#StopHateForProfit Sees No Commitment to Action at Meeting Between Campaign Leaders and Facebook's Mark Zuckerberg
WASHINGTON — On Tuesday afternoon, leaders of four of the organizations coordinating the #StopHateForProfit advertising boycott met with top executives from Facebook, including CEO Mark Zuckerberg, COO Sheryl Sandberg, CPO Chris Cox, VP for Global Affairs and Communications Nick Clegg and others.
Facebook called for the meeting, attended by Free Press Co-CEO Jessica J. González, NAACP CEO Derrick Johnson, Color Of Change President Rashad Robinson and Anti-Defamation League CEO Jonathan Greenblatt, amidst the ongoing boycott. Nearly 1,000 companies have agreed to pause advertising with the social-media giant in response to Facebook’s failure to curtail the spread of hate and disinformation across its platform.
During the meeting, the campaign’s leaders discussed the comprehensive set of demands put forth by the boycott effort. These include hiring a C-Suite level executive with civil-rights expertise to evaluate company products and policies with regard to discrimination, bias and hate; submitting to regular and transparent third-party audits of identity-based hate and misinformation; and changing the company’s “community standards” so they are in sync with the policy recommendations made by the Change the Terms initiative, which Free Press co-founded.
Facebook’s leadership also announced their plans to release the final section of the company’s civil-rights audit, which they claimed takes a deeper look into Facebook’s practices and progress on a wide range of racial-justice issues. González did not receive a copy of the audit prior to the meeting. The last time Facebook released an update on its civil-rights audit, in July of 2019, the company declined to adopt many of the auditor’s recommendations.
In the three weeks since the launch of the #StopHateForProfit initiative, major brands including Adidas, Ben & Jerry’s, Coca-Cola, Ford, HP, Honda, Levi Strauss, PepsiCo, Pfizer, Unilever and Verizon have joined the boycott.
Free Press Co-CEO Jessica J. González made the following statement:
“#StopHateForProfit didn’t hear anything today to convince us that Zuckerberg and his colleagues are taking action. Instead of committing to a timeline to root out hate and disinformation on Facebook, the company’s leaders delivered the same old talking points to try to placate us without meeting our demands.

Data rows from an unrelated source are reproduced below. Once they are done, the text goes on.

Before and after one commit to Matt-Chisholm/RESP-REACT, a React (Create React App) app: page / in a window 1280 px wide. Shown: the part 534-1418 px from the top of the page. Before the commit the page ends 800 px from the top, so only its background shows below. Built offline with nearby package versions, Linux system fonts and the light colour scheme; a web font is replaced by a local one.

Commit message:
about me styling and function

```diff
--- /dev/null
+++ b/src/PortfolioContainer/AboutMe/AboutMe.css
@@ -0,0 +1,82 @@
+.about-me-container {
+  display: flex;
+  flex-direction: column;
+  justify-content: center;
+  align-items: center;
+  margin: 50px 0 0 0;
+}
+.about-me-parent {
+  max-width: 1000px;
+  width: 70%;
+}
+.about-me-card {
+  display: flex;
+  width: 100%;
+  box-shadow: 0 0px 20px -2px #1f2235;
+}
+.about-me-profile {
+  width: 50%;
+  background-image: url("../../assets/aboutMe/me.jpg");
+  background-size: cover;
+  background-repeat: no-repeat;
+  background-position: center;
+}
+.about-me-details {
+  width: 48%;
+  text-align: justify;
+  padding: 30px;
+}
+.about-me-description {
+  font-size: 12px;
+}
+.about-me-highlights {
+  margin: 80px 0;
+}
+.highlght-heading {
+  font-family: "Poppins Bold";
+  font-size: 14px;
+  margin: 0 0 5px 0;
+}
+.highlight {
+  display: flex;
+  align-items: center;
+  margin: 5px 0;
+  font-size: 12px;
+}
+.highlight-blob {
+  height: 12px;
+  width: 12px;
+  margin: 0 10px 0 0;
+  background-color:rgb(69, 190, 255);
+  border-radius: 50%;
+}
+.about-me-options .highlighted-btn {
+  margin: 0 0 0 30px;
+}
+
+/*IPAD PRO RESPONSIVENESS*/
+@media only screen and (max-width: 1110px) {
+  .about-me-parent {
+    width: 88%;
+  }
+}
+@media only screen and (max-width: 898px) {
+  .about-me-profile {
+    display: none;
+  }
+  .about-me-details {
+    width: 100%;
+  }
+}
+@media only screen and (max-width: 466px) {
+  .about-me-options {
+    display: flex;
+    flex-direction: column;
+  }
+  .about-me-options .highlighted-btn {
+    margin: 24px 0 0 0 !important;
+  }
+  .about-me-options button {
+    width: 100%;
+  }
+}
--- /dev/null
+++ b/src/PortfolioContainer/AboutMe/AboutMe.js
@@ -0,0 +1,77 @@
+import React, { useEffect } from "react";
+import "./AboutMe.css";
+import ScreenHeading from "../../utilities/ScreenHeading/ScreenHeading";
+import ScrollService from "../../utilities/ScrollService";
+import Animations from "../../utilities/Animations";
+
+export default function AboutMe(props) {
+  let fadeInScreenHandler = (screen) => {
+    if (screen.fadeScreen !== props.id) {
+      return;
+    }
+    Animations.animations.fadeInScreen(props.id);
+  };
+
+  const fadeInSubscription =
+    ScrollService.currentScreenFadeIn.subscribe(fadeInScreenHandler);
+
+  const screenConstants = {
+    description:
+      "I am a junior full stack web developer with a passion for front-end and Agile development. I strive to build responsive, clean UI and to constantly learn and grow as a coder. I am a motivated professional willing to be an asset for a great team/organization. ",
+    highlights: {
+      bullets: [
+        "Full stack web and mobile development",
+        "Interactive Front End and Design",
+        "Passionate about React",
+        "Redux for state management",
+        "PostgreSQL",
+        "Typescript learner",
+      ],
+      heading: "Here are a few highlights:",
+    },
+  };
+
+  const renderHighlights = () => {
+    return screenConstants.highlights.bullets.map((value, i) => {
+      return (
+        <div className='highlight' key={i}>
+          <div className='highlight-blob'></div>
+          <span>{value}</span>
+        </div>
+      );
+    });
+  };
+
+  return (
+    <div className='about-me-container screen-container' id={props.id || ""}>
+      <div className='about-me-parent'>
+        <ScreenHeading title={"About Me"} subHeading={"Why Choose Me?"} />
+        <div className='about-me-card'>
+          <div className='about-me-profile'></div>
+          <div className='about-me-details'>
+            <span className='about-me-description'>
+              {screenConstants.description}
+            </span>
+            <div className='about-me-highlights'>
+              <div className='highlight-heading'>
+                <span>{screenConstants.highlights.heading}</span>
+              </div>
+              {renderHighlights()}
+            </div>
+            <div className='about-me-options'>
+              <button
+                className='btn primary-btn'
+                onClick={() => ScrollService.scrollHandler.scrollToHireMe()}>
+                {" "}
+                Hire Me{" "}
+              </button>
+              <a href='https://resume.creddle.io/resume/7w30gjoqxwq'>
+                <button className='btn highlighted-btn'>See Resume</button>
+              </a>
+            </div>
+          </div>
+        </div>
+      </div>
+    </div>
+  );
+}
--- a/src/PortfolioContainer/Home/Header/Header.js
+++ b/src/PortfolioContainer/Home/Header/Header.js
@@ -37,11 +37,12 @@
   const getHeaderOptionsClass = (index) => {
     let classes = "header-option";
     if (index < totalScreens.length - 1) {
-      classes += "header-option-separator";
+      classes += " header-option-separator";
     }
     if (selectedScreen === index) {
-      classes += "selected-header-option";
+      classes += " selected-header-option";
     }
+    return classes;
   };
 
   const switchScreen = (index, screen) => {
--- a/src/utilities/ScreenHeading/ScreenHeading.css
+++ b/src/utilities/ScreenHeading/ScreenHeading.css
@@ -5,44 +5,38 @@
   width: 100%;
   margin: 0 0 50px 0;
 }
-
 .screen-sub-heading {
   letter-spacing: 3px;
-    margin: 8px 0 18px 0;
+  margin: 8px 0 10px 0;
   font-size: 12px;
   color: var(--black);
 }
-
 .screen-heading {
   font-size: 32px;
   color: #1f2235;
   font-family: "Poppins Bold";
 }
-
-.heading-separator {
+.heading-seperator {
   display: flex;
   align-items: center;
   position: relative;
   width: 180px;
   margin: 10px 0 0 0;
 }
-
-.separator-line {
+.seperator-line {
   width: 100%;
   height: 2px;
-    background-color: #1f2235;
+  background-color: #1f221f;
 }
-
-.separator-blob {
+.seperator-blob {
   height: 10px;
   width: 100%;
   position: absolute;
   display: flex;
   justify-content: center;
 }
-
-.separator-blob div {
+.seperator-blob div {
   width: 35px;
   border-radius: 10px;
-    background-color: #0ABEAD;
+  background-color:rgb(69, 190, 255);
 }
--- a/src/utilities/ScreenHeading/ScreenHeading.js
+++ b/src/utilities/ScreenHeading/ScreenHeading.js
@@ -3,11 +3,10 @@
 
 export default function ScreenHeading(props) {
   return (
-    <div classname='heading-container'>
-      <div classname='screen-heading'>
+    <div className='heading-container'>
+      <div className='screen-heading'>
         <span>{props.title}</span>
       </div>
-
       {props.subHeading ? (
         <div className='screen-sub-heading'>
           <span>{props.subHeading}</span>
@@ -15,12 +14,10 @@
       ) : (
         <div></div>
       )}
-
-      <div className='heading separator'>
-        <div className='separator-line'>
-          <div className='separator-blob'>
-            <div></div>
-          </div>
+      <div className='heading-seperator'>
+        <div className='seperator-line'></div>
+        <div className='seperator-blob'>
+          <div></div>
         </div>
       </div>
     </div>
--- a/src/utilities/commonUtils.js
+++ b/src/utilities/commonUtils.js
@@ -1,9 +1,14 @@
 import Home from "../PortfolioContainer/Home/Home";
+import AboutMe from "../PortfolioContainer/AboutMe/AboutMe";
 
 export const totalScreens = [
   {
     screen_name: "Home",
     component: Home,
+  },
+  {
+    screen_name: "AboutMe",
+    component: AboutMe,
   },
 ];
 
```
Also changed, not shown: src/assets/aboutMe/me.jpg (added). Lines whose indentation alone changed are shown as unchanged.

“I’m deeply disappointed that Facebook still refuses to hold itself accountable to its users, its advertisers and society at large. I was hoping to see deep humility and reflection about the outsized role that Facebook plays in shaping beliefs, opinions and behavior, and the many harms it’s caused and facilitated in real life. Instead we saw more dialogue and no action.
“These grave harms include the genocide of the Rohingya people in Myanmar, for which the UN found Facebook played a “determining” role; the thousands of paid political ads that dehumanize and stoke fear about immigrants and Brown people that use the same language the El Paso shooter used to justify his murder of 22 people at a local Walmart; the unchecked call from President Trump for law enforcement to shoot Black people; the armed protests at mosques organized on Facebook event pages; and the rampant white-supremacist organizing and recruiting operation that remains on the platform to this day.
“Facebook approached our meeting today like it was nothing more than a PR exercise. But boycott coalition leaders and advertisers understand that the #StopHateForProfit effort is about the lives, safety and freedom of our communities.
“This isn’t the first time our organizations have asked Facebook to clean up its act. We’ve seen over and over again how it will do anything to duck accountability by firing up its powerful PR machine and trying to spin the news. We stand with truth and justice, and have been through this enough times to know when Facebook is trying to play us. Often that looks like policies that look OK on their face but are unenforced or underenforced. For instance, last year Facebook pledged to curtail the spread of white nationalism over its platforms. Yet today I can log into Facebook and find groups that are dedicated to restoring symbols of the Confederacy and the violence and bigotry they represent, and Islamophobia still has a home in both private and public Facebook groups.
“This isn’t over. We will continue to expand the boycott until Facebook takes our demands seriously. We won’t be distracted by Facebook’s spin today or any day. Mark, Sheryl and their colleagues have much work to do to make Facebook a better place for everyone, and they need to get it done now.”